Yes, great wine starts in the vineyard. The same goes for great corks—which start in the forest. Since its inception in 2000, M.A. Silva has gone to great lengths to ensure the highest quality of its corks. “Our incidence of TCA or other negative factors is well below 1 percent,” says Michael Bartlett, general manager. “It’s very unusual to see problems, as we have a full quality control and research department in Portugal to continually test corks for improvement.” He also notes the entire industry is moving forward regarding quality and reliability.

“People are amazed by how sustainable this business is,” he adds. “Every piece of bark is used. If the cork doesn’t qualify for use with wine, it’s repurposed for cork boards, shoes, and s

2020 Best Corks: M.A. Silva USA

o forth. The average cork forest takes a lot of CO2 out of the air. Cork is a reusable resource, because it’s tree bark that’s harvested every eight years, then the tree regenerates.”

He adds, “Want to be carbon neutral in the wine business? Have a cork in your bottle.”

M.A. Silva’s many proprietary processes include selecting quality bark, which is sorted and aged individually at its Portugal location. Its Dynavox system steams the bark for purification prior to punching out corks, which are finished with SARA Advanced, a system that purifies and improves quality and integrity.
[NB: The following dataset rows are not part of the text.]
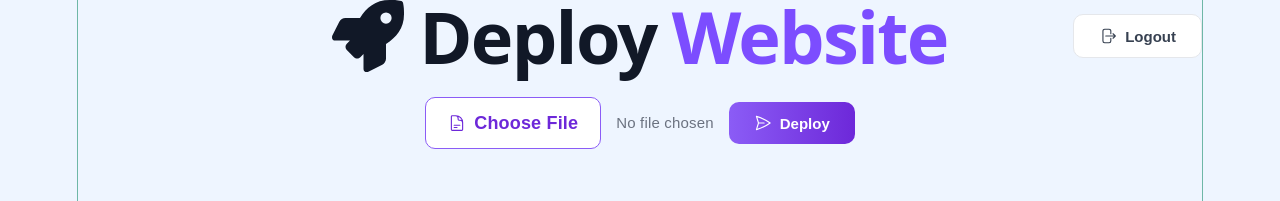
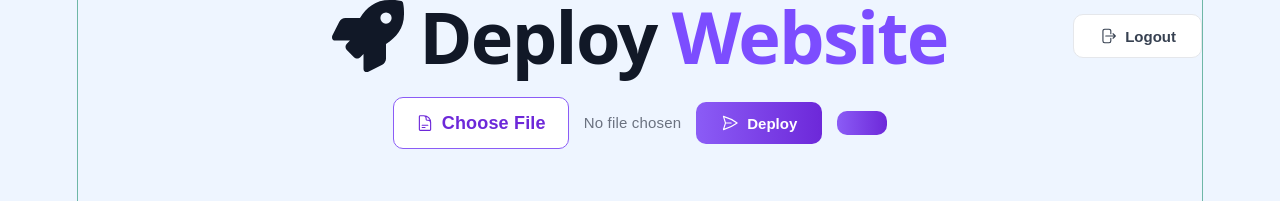
Before and after one commit to Kapilmahale/phonehost, a React (Vite) app in the folder client/: page /dashboard in a window 1280 px wide. Shown: the top 201 px of the page. Built offline with nearby package versions, Linux system fonts and the light colour scheme; no server answers; sample sign-in values are in the browser's storage.

Commit message:
open website link added

```diff
--- a/client/src/pages/Deploy.jsx
+++ b/client/src/pages/Deploy.jsx
@@ -100,6 +100,11 @@ function Deploy() {
         Deploy
       </button>
 
+      <button
+        className="action-btn deploy-btn"
+        onClick={deploySite}
+      ></button>
+
     </div>
 
   </div>
```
The company’s main offices in North America are located in Santa Rosa, Calif.